You are viewing the most recent posts on this topic.
February 17, 2013 at 9:36 AM
Mariners owners took first step with Felix Hernandez, but the follow-through will ultimately determine their legacy
Read some interesting comments this morning by Mariners CEO Howard Lincoln, who told Jerry Brewer that the seven-year, $175 million contract given to ace pitcher Felix Hernandez is a sign the team’s ownership is committed to building a winner.
“This signing, given the size and length of the contract, is the best evidence that the ownership group is committed to winning and doing what it takes to win,” Lincoln said. “It ought to remove any doubts about how the ownership group feels and what its objectives are.”
If only things were that simple.
Lincoln is right about the team’s commitment to Hernandez being huge and, frankly, imperative. For fans desperate for some positive sign from ownership, this was a big step indeed.
But Lincoln sounds as if he believes Hernandez is the cherry on the team’s championship sundae. In reality, Hernandez right now is exactly what he was three years ago, the last time the Mariners gave him an early extension — a true ace pitcher on a fourth-place team. Yes, the Mariners should win more than they lose this year and might even secure 85 victories like they did back in 2009, the last time they didn’t finish fourth. But looking at the AL West on paper, few experts anywhere are going to pick the Mariners to finish any higher than the Rangers, Angels and Athletics in their own division.
And unless the Mariners can beat out two of those teams, they won’t be going to the post-season anytime soon.
To make that jump will require more than just locking up Hernandez. Those lessons of the past three seasons — when the team lost 101, 95 and 87 games, respectively, with Hernandez fronting the rotation — should be abundanty clear by now.
The hard, factual history of this team is that the ownership group touted by Lincoln has been cutting payroll ever since the collapse of the world’s stock markets towards the end of 2008 and the decline in personal wealth of Hiroshi Yamauchi and Chris Larson, the team’s two largest owners with roughly 85 percent combined control. Yamauchi did cede his ownership shares to Redmond-based Nintendo of America prior to that for “estate planning purposes” but retains titular control of the team.
That decision to cut payroll by the Mariners coincided with the collapse of the 101-loss team in 2008 — which cost $117 million to assemble — and has enabled a selective, fortuitous retelling of history where the team is concerned.
February 11, 2013 at 10:43 AM
Sitting here at the Peoria Sports Complex awaiting the arrival later today of Felix Hernandez, who is still in negotiations with the Mariners over a long-term contract extension that will keep him here through 2019.
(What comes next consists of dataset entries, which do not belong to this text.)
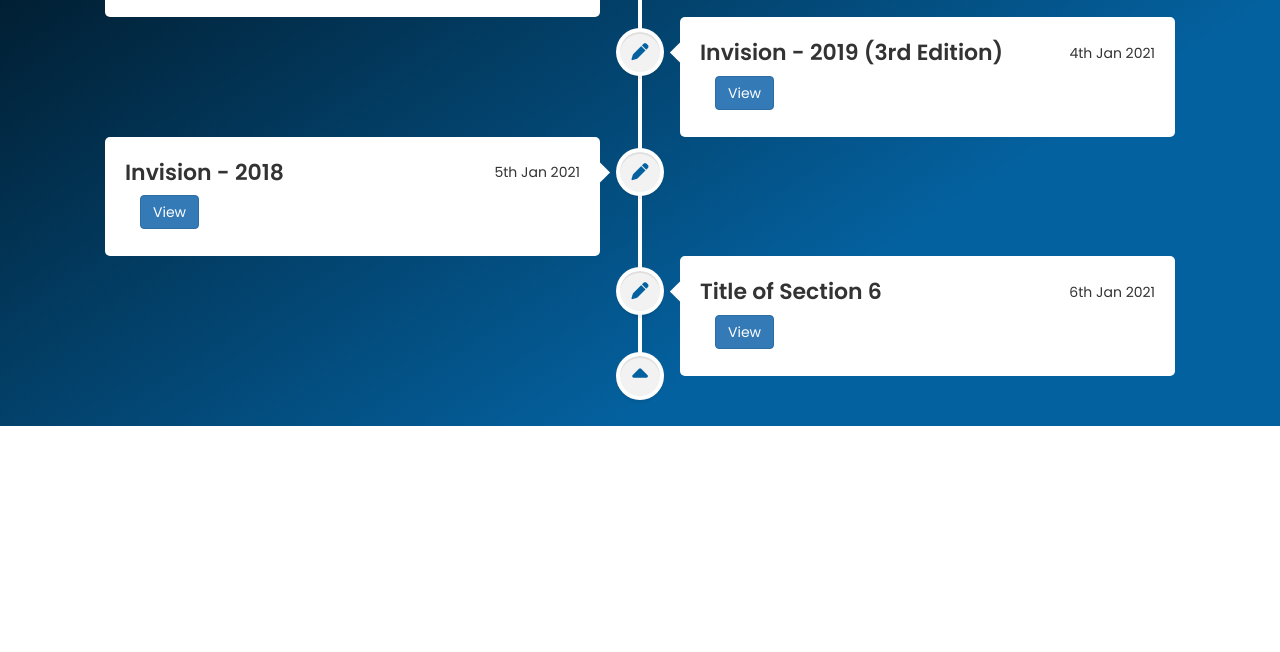
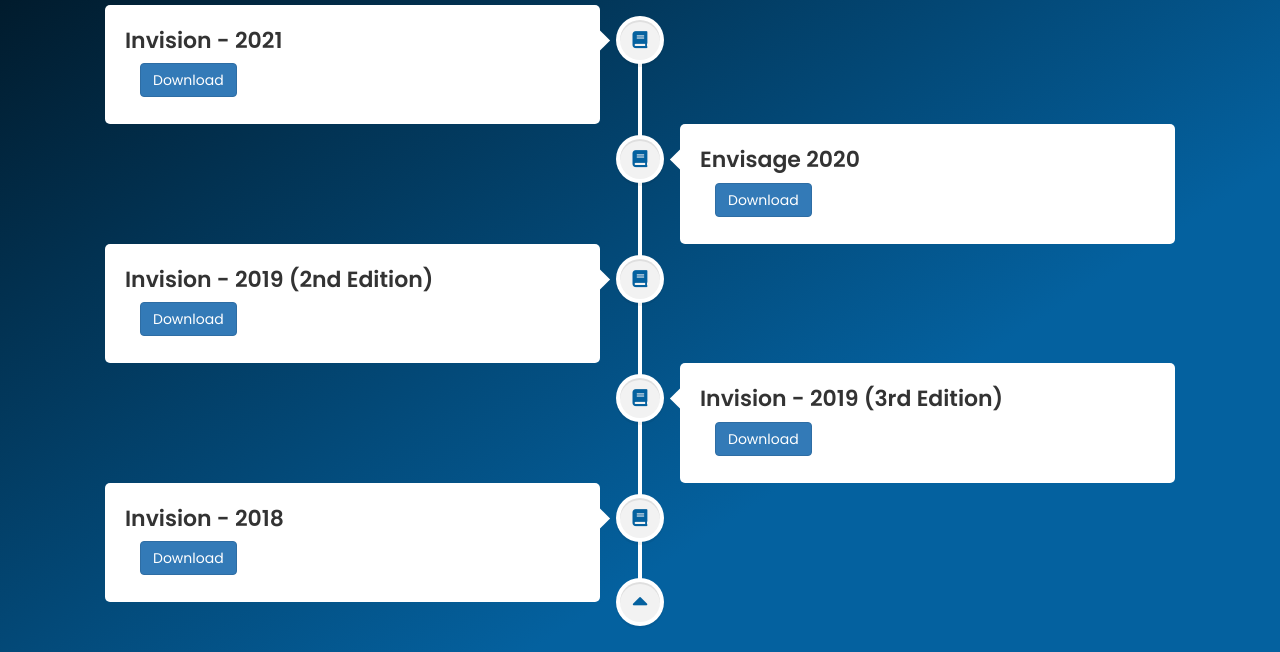
Before and after one commit to Rashmiii1001/Editorials, a plain HTML site: page index.html in a window 1280 px wide. Shown: the part 391-1043 px from the top of the page. Before the commit the page ends 817 px from the top, so only its background shows below. Drawn offline with nearby package versions, Linux system fonts and the light colour scheme.

Commit message:
Add files via upload

```diff
--- a/Oeditorials.css
+++ b/Oeditorials.css
@@ -1,147 +1,4 @@
-@import url('https://fonts.googleapis.com/css2?family=Poppins:wght@200;300;400;500;600;700&display=swap');
-*{
-  margin: 0;
-  padding: 0;
-  box-sizing: border-box;
-  font-family: "Poppins", sans-serif;
-}
-html{
-  scroll-behavior: smooth;
-}
-body{
- background-image: linear-gradient(147deg, #000000 0%, #04619f 74%);
-}
-::selection{
-  color: #fff;
- background-image: linear-gradient(147deg, #000000 0%, #04619f 74%);
-}
-.wrapper{
-  max-width: 1080px;
-  margin: 50px auto;
-  padding: 0 20px;
-  position: relative;
-}
-.wrapper .center-line{
-  position: absolute;
-  height: 100%;
-  width: 4px;
-  background: #fff;
-  left: 50%;
-  top: 20px;
-  transform: translateX(-50%);
-}
-.wrapper .row{
-  display: flex;
-}
-.wrapper .row-1{
-  justify-content: flex-start;
-}
-.wrapper .row-2{
-  justify-content: flex-end;
-}
-.wrapper .row section{
-  background: #fff;
-  border-radius: 5px;
-  width: calc(50% - 40px);
-  padding: 20px;
-  position: relative;
-}
-.wrapper .row section::before{
-  position: absolute;
-  content: "";
-  height: 15px;
-  width: 15px;
-  background: #fff;
-  top: 28px;
-  z-index: -1;
-  transform: rotate(45deg);
-}
-.row-1 section::before{
-  right: -7px;
-}
-.row-2 section::before{
-  left: -7px;
-}
-.row section .icon,
-.center-line .scroll-icon{
-  position: absolute;
-  background: #f2f2f2;
-  height: 40px;
-  width: 40px;
-  text-align: center;
-  line-height: 40px;
-  border-radius: 50%;
-  color: #ffffff;
-  font-size: 17px;
-  box-shadow: 0 0 0 4px #fff, inset 0 2px 0 rgba(0,0,0,0.08), 0 3px 0 4px rgba(0,0,0,0.05);
-}
-.center-line .scroll-icon{
-  bottom: 0px;
-  left: 50%;
-  font-size: 25px;
-  transform: translateX(-50%);
-}
-.row-1 section .icon{
-  top: 15px;
-  right: -60px;
-}
-.row-2 section .icon{
-  top: 15px;
-  left: -60px;
-}
-.row section .details,
-.row section .bottom{
-  display: flex;
-  align-items: center;
-  justify-content: space-between;
-}
-.row section .details .title{
-  font-size: 22px;
-  font-weight: 600;
-}
-.row section p{
-  margin: 10px 0 17px 0;
-}
-.row section .bottom a{
-  text-decoration: none;
-  background: #ffffff;
-  color: #fff;
-  padding: 7px 15px;
-  border-radius: 5px;
-  /* font-size: 17px; */
-  font-weight: 400;
-  transition: all 0.3s ease;
-}
-.row section .bottom a:hover{
-  transform: scale(0.97);
-}
-@media(max-width: 790px){
-  .wrapper .center-line{
-    left: 40px;
-  }
-  .wrapper .row{
-    margin: 30px 0 3px 60px;
-  }
-  .wrapper .row section{
-    width: 100%;
-  }
-  .row-1 section::before{
-    left: -7px;
-  }
-  .row-1 section .icon{
-    left: -60px;
-  }
-}
-@media(max-width: 440px){
-  .wrapper .center-line,
-  .row section::before,
-  .row section .icon{
-    display: none;
-  }
-  .wrapper .row{
-    margin: 10px 0;
-  }
-}
+
 @import url('https://fonts.googleapis.com/css2?family=Poppins:wght@200;300;400;500;600;700&display=swap');
 *{
   margin: 0;
@@ -239,6 +96,19 @@
   align-items: center;
   justify-content: space-between;
 }
+.individualContainer {
+  padding-top: 250px;
+  min-height: 100vh;
+}
+.headings {
+  font-size: 60px;
+  color: #ffffff;
+  text-transform: uppercase;
+  padding-bottom: 10px;
+  /* border-bottom: 5px solid #ffffff; */
+  display: inline-block;
+  margin-bottom: 0;
+}
 .row section .details .title{
   font-size: 22px;
   font-weight: 600;
@@ -248,7 +118,7 @@
 }
 .row section .bottom a{
   text-decoration: none;
-  /* background: #04619f; */
+  background: #ffffff;
   color: #fff;
   padding: 7px 15px;
   border-radius: 5px;
@@ -259,7 +129,8 @@
 .row section .bottom a:hover{
   transform: scale(0.97);
 }
-@media(max-width: 790px){
+@media(max-width:790px){
+
   .wrapper .center-line{
     left: 40px;
   }
@@ -276,13 +147,18 @@
     left: -60px;
   }
 }
-@media(max-width: 440px){
-  .wrapper .center-line,
-  .row section::before,
+@media(max-width: 350px){
+  /* .wrapper .center-line,
+  .row section::before, */
   .row section .icon{
     display: none;
   }
+  .wrapper .center-line{
+    display: none;
+  }
   .wrapper .row{
-    margin: 10px 0;
+    margin: 20px 0;
   }
+
+
 }
--- a/index.html
+++ b/index.html
@@ -6,18 +6,28 @@
     <link rel="stylesheet" href="Oeditorials.css">
     <link rel="stylesheet" href="https://maxcdn.bootstrapcdn.com/bootstrap/3.4.1/css/bootstrap.min.css">
     <script src="https://kit.fontawesome.com/a076d05399.js"></script>
+    <link rel="stylesheet" href="https://pro.fontawesome.com/releases/v5.10.0/css/all.css" integrity="sha384-AYmEC3Yw5cVb3ZcuHtOA93w35dYTsvhLPVnYs9eStHfGJvOvKxVfELGroGkvsg+p" crossorigin="anonymous"/>
 </head>
 <body>
+  <div class="individualContainer">
+
+    <center>
+        <h1 class="headings">
+             Our Editorials
+        </h1>
+    </center>
+
+<div class="editorial-content">
   <div class="wrapper">
     <div class="center-line">
       <a href="#" class="scroll-icon"><i class="fas fa-caret-up"></i></a>
     </div>
     <div class="row row-1">
       <section>
-        <i class="icon fas fa-pen"></i>
+        <i class="icon fas fa-book"></i>
         <div class="details">
           <span class="title">Invision - 2021</span>
-          <span>1st Jan 2021</span>
+          <!-- <span>1st Jan 2021</span> -->
         </div>
         <!-- <p>Lorem ipsum dolor sit ameters consectetur adipisicing elit. Sed qui veroes praesentium maiores, sint eos vero sapiente voluptas debitis dicta dolore.</p> -->
         <div class="bottom">
@@ -29,79 +39,80 @@
     </div>
     <div class="row row-2">
       <section>
-        <i class="icon fas fa-pen"></i>
+        <i class="icon fas fa-book"></i>
         <div class="details">
           <span class="title">Envisage 2020</span>
-          <span>2nd Jan 2021</span>
+          <!-- <span>2nd Jan 2021</span> -->
         </div>
         <!-- <p>Lorem ipsum dolor sit ameters consectetur adipisicing elit. Sed qui veroes praesentium maiores, sint eos vero sapiente voluptas debitis dicta dolore.</p> -->
         <div class="bottom">
             <a href=""download alt="">
-            <button class="btn btn-primary">View</button>
+            <button class="btn btn-primary">Download</button>
             </a>
         </div>
       </section>
     </div>
     <div class="row row-1">
       <section>
-        <i class="icon fas fa-pen"></i>
+        <i class="icon fas fa-book"></i>
         <div class="details">
           <span class="title">Invision - 2019 (2nd Edition)</span>
-          <span>3rd Jan 2021</span>
+          <!-- <span>3rd Jan 2021</span> -->
         </div>
         <!-- <p>Lorem ipsum dolor sit ameters consectetur adipisicing elit. Sed qui veroes praesentium maiores, sint eos vero sapiente voluptas debitis dicta dolore.</p> -->
         <div class="bottom">
             <a href=""download alt="">
-          <button class="btn btn-primary">View</button>
+          <button class="btn btn-primary">Download</button>
           </a>
         </div>
       </section>
     </div>
     <div class="row row-2">
       <section>
-        <i class="icon fas fa-pen"></i>
+        <i class="icon fas fa-book"></i>
         <div class="details">
           <span class="title">Invision - 2019 (3rd Edition)</span>
-          <span>4th Jan 2021</span>
+          <!-- <span>4th Jan 2021</span> -->
         </div>
         <!-- <p>Lorem ipsum dolor sit ameters consectetur adipisicing elit. Sed qui veroes praesentium maiores, sint eos vero sapiente voluptas debitis dicta dolore.</p> -->
         <div class="bottom">
             <a href=""download alt="">
-            <button class="btn btn-primary">View</button>
+            <button class="btn btn-primary">Download</button>
             </a>
         </div>
       </section>
     </div>
     <div class="row row-1">
       <section>
-        <i class="icon fas fa-pen"></i>
+        <i class="icon fas fa-book"></i>
         <div class="details">
           <span class="title">Invision - 2018</span>
-          <span>5th Jan 2021</span>
+          <!-- <span>5th Jan 2021</span> -->
         </div>
         <!-- <p>Lorem ipsum dolor sit ameters consectetur adipisicing elit. Sed qui veroes praesentium maiores, sint eos vero sapiente voluptas debitis dicta dolore.</p> -->
         <div class="bottom">
             <a href=""download alt="">
-            <button class="btn btn-primary">View</button>
+            <button class="btn btn-primary">Download</button>
         </a>
         </div>
       </section>
     </div>
-    <div class="row row-2">
+    <!-- <div class="row row-2">
       <section>
-        <i class="icon fas fa-pen"></i>
+        <i class="icon fas fa-book"></i>
         <div class="details">
           <span class="title">Title of Section 6</span>
-          <span>6th Jan 2021</span>
+           <span>6th Jan 2021</span>
         </div>
-        <!-- <p>Lorem ipsum dolor sit ameters consectetur adipisicing elit. Sed qui veroes praesentium maiores, sint eos vero sapiente voluptas debitis dicta dolore.</p> -->
         <div class="bottom">
             <a href=""download alt="">
-            <button class="btn btn-primary">View</button>
+            <button class="btn btn-primary">Download</button>
             </a>
       </section>
-    </div>
+    </div> -->
   </div>
+</div>
+</div>
 
 </body>
 </html>
```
My feeling, from everybody I’ve spoken to the past 24 hours, is that something could be announced in another day or two.
The issues with Hernandez’s elbow and any potential long-term reprecussions from it can be dealt with by implementing new language in the contract. But as of right now, there is no short-term, immediate issue with the elbow. In other words, Hernandez is still the team’s No. 1 starter and is expected to be that on Opening Day. He’ll arrive here today to put stuff in his locker, then take a physical tomorrow along with other pitchers and catchers. It won’t have to be a complete physical like everybody else is doing because parts of it were already covered by stuff he had done in Seattle as part of this contract extension process.
February 8, 2013 at 6:52 AM
Last night, ESPN.com’s Buster Olney reported that the new contract extension for Felix Hernandez is actually a five-year, $135.5 million deal that starts in 2015 — after his current agreement expires two seasons from now. Initially, USA Today reported it as a seven-year, $175 million contract extension that begins right now and replaces the old one.
From a money and years perspective, there’s no difference. Hernandez has two years, $39.5 million in base salary left on his current deal. Add another five years, $135.5 million to that and you get the initial seven years, $175 million reported.
So, both Olney and USA Today are “right” when it comes to the years and dollar amount.
Here’s the difference.
If we’re continuing with the old contract for two years, then nothing changes money-wise with the team’s current payroll when it comes to a Hernandez extension.
February 7, 2013 at 11:44 AM
Felix Hernandez and the Mariners were going to have to get something done contract-wise this winter, or else the team would be in a rather precarious spot going into 2013. Well, a report today from Bob Nightengale of USA Today says the two sides have reached preliminary agreement on a seven-year, $175-million contract that will replace the pitcher’s old deal.
Hernandez will earn an average of $25 million per season.
The deal is not yet finalized, so nobody is commenting for the record and I have not been able to get confirmation of it on my end. Then again, the fact the usual suspects aren’t commenting is usually a good sign something big is about to happen.
Here’s another indicator. When I spoke to GM Jack Zduriencik yesterday, he told me he’d expected to already be in Arizona but had been detained a few extra days in Seattle on business and was hoping to be here by the weekend. Could Zduriencik be expecting to participate in a Friday press conference in Seattle?